Seeing into drawing :perception and communication.

Riley, Howard (2015) Seeing into drawing :perception and communication. Art & Perception, 4 (1-2). pp. 57-71. ISSN 2213-4905

Full text not available from this repository.


The central theme of this article proposes that an amalgamation of aspects of visual perception theory and visual communication theory can inform the pedagogy of drawing in an art school context, and can empower the drawing practices of art students. The article explores James J. Gibson’s (1979) insights about how information contained within the structure of the arrays of light arriving at the eyes may be converted into geometric constructions used to represent our three-dimensional world upon a two-dimensional surface. The structure of these ambient arrays can be observed through three ways of seeing — modes of attention — that inform teaching strategies in the art school drawing studio. Roman Jakobson’s (1960) model of communication is introduced and adapted for use within a teaching programme that facilitates students’ understanding of how their compositional choices, informed by the three ways of seeing, and made in the process of drawing, can position viewers in terms of their mood and attitude towards the subject matter represented. These modes of attention are introduced to students as channels of vision through which they may focus upon levels of information pertaining to specific properties of the environment under observation. For example, we may notice some of the features of the constantly-changing arrays of light arriving at the eyes which afford us information about the nature of surfaces in the world — haptic values — softness, hardness, rigidity, plasticity. At another degree of abstraction, features affording information about our spatial position relative to surfaces and edges may be noticed: in general, the mode of attention tuned to information based upon distance-values. Some other features within the arrays of light relate to the interplay of line, shape, tone, texture and colour at the level of pattern and rhythm divorced from three-dimensional form: proximal values. The article is illustrated with student drawings and those of the author.

Item Type: Article
Uncontrolled Keywords: Systemic functional semiotics, Modes of attention, Haptic digital and proximal values
Subjects: N Fine Arts > NC Drawing Design Illustration
Divisions: Institutes and Academies > Wales Institute for Science & Art (WISA) > Academic Discipline: Art & Media
Depositing User: Professor Howard Riley
Date Deposited: 01 Aug 2017 14:30
Last Modified: 05 Apr 2023 09:55
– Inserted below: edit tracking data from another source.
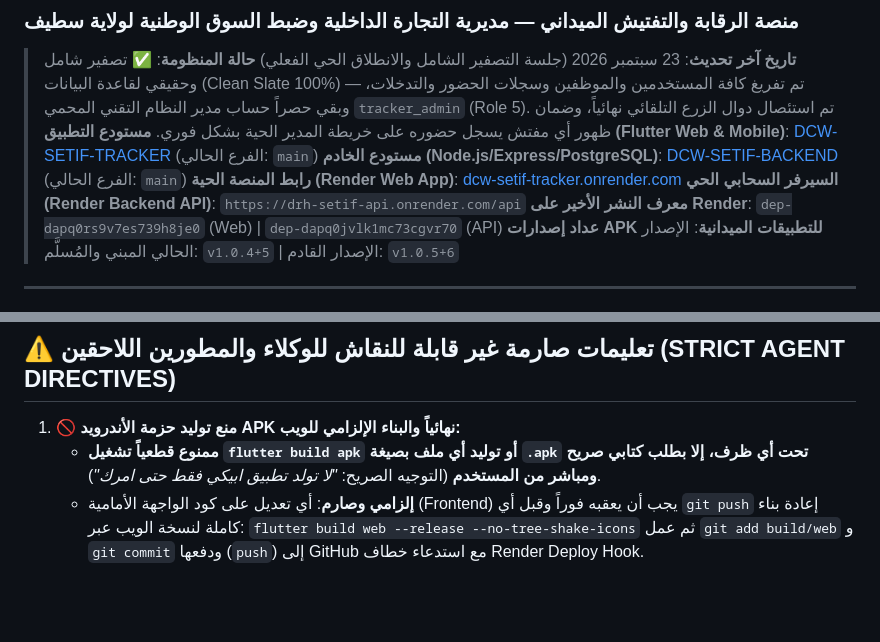
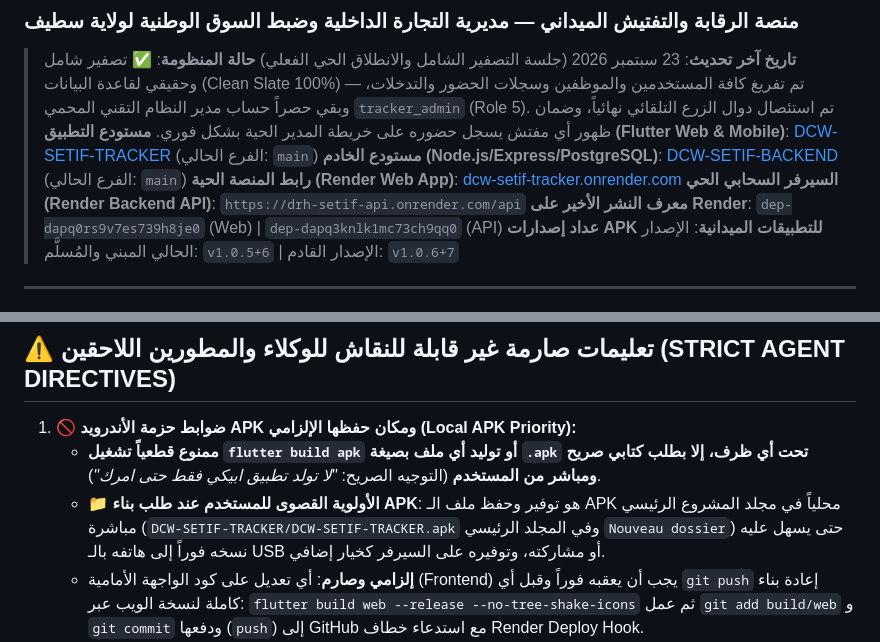
Before and after one commit to matique2026ai-ux/DCW-SETIF-BACKEND, a Markdown page: AGENTS.md, 2 parts joined by grey strips. Drawn GitHub-style; blank space fills up the shorter version.

Commit message:
docs: document local APK priority in AGENTS.md

```diff
--- a/AGENTS.md
+++ b/AGENTS.md
@@ -7,8 +7,8 @@
 > **مستودع الخادم (Node.js/Express/PostgreSQL)**: [DCW-SETIF-BACKEND](https://github.com/matique2026ai-ux/DCW-SETIF-BACKEND) (الفرع الحالي: `main`)
 > **رابط المنصة الحية (Render Web App)**: [dcw-setif-tracker.onrender.com](https://dcw-setif-tracker.onrender.com)
 > **السيرفر السحابي الحي (Render Backend API)**: `https://drh-setif-api.onrender.com/api`
-> **معرف النشر الأخير على Render**: `dep-dapq0rs9v7es739h8je0` (Web) | `dep-dapq0jvlk1mc73cgvr70` (API)
-> **عداد إصدارات APK للتطبيقات الميدانية**: الإصدار الحالي المبني والمُسلَّم: `v1.0.4+5` | الإصدار القادم: `v1.0.5+6`
+> **معرف النشر الأخير على Render**: `dep-dapq0rs9v7es739h8je0` (Web) | `dep-dapq3knlk1mc73ch9qq0` (API)
+> **عداد إصدارات APK للتطبيقات الميدانية**: الإصدار الحالي المبني والمُسلَّم: `v1.0.5+6` | الإصدار القادم: `v1.0.6+7`
 
 ---
 
@@ -144,8 +144,9 @@
 
 ## ⚠️ تعليمات صارمة غير قابلة للنقاش للوكلاء والمطورين اللاحقين (STRICT AGENT DIRECTIVES)
 
-1. **🚫 منع توليد حزمة الأندرويد APK نهائياً والبناء الإلزامي للويب:**
+1. **🚫 ضوابط حزمة الأندرويد APK ومكان حفظها الإلزامي (Local APK Priority):**
    * **ممنوع قطعياً تشغيل `flutter build apk` أو توليد أي ملف بصيغة `.apk` تحت أي ظرف، إلا بطلب كتابي صريح ومباشر من المستخدم** (التوجيه الصريح: *"لا تولد تطبيق ابيكي فقط حتى امرك"*).
+   * **📁 الأولوية القصوى للمستخدم عند طلب بناء APK**: هو توفير وحفظ ملف الـ APK محلياً في مجلد المشروع الرئيسي مباشرة (`DCW-SETIF-TRACKER/DCW-SETIF-TRACKER.apk` وفي المجلد الرئيسي `Nouveau dossier`) حتى يسهل عليه نسخه فوراً إلى هاتفه بالـ USB أو مشاركته، وتوفيره على السيرفر كخيار إضافي.
    * **إلزامي وصارم**: أي تعديل على كود الواجهة الأمامية (Frontend) يجب أن يعقبه فوراً وقبل أي `git push` إعادة بناء كاملة لنسخة الويب عبر:
      `flutter build web --release --no-tree-shake-icons`
      ثم عمل `git add build/web` و `git commit` ودفعها (`push`) إلى GitHub مع استدعاء خطاف Render Deploy Hook.
```
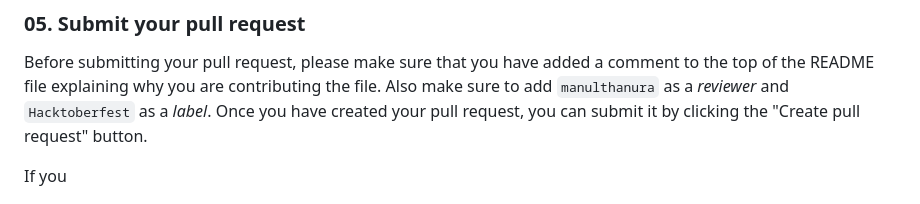
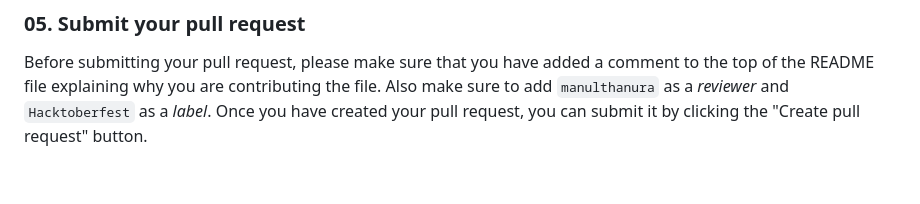
Before and after one commit to FORGEAR/GitHub-README-Showcase, a Markdown page: README.md, the part around the change. GitHub-like rendering; blank space fills up the shorter version.

```diff
--- a/README.md
+++ b/README.md
@@ -80,8 +80,6 @@ Allways make sure you're in correct branch. (In here we're in `edit` branch)
 Before submitting your pull request, please make sure that you have added a comment to the top of the README file explaining why you are contributing the file. Also make sure to add `manulthanura` as a *reviewer* and `Hacktoberfest` as a *label*.
 Once you have created your pull request, you can submit it by clicking the "Create pull request" button.
 
-If you
-
 ![Hacktoberfest 2023](./img/08.png)
 
 ### 06. Wait for your pull request to be reviewed
```
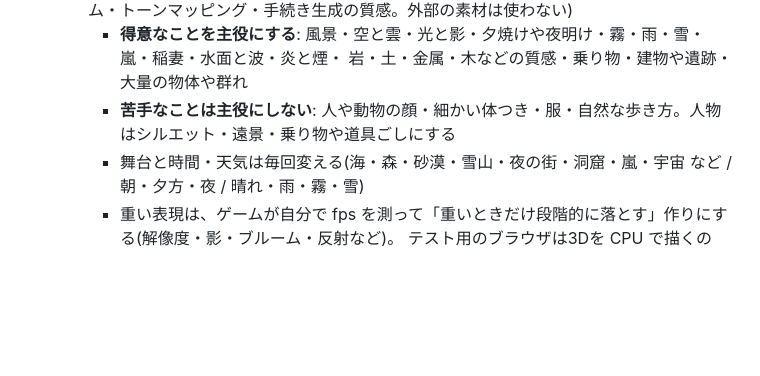
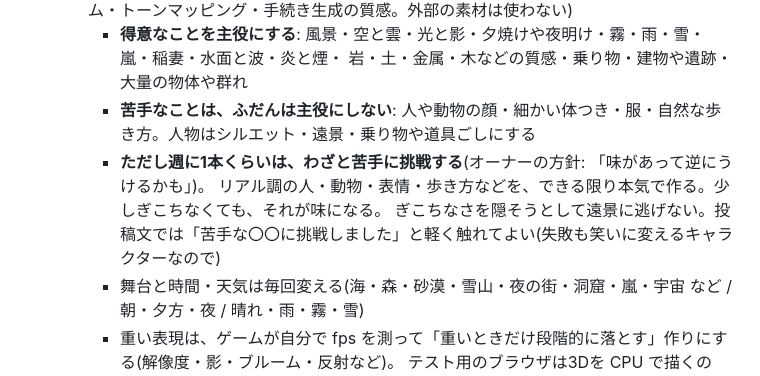
Before and after one commit to AI-game-create/ai-game-create.github.io, a Markdown page: CLAUDE.md, the part around the change. GitHub-like rendering; blank space fills up the shorter version.

Commit message:
docs: 週に1本くらいは、人や動物など苦手な表現にわざと挑戦する(オーナーの方針)
Co-Authored-By: Claude Opus 5.5 <noreply@anthropic.com>

```diff
--- a/CLAUDE.md
+++ b/CLAUDE.md
@@ -180,7 +180,10 @@ PCの電源が切れていた日は、次にPCが起動したときに遅れて
     (WebGL2・HDR・物理ベースの光・影・霧・ブルーム・トーンマッピング・手続き生成の質感。外部の素材は使わない)
     - **得意なことを主役にする**: 風景・空と雲・光と影・夕焼けや夜明け・霧・雨・雪・嵐・稲妻・水面と波・炎と煙・
       岩・土・金属・木などの質感・乗り物・建物や遺跡・大量の物体や群れ
-    - **苦手なことは主役にしない**: 人や動物の顔・細かい体つき・服・自然な歩き方。人物はシルエット・遠景・乗り物や道具ごしにする
+    - **苦手なことは、ふだんは主役にしない**: 人や動物の顔・細かい体つき・服・自然な歩き方。人物はシルエット・遠景・乗り物や道具ごしにする
+    - **ただし週に1本くらいは、わざと苦手に挑戦する**(オーナーの方針: 「味があって逆にうけるかも」)。
+      リアル調の人・動物・表情・歩き方などを、できる限り本気で作る。少しぎこちなくても、それが味になる。
+      ぎこちなさを隠そうとして遠景に逃げない。投稿文では「苦手な〇〇に挑戦しました」と軽く触れてよい(失敗も笑いに変えるキャラクターなので)
     - 舞台と時間・天気は毎回変える(海・森・砂漠・雪山・夜の街・洞窟・嵐・宇宙 など / 朝・夕方・夜 / 晴れ・雨・霧・雪)
     - 重い表現は、ゲームが自分で fps を測って「重いときだけ段階的に落とす」作りにする(解像度・影・ブルーム・反射など)。
       テスト用のブラウザは3Dを CPU で描くので、そこで落ちても、速い PC やスマホと動画(GPU で撮る)では全部出る
```
Also changed, not shown: data/learnings.md (+1 -0 lines).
Administrator Actions (login required)

Edit Item - Repository Staff Only Edit Item - Repository Staff Only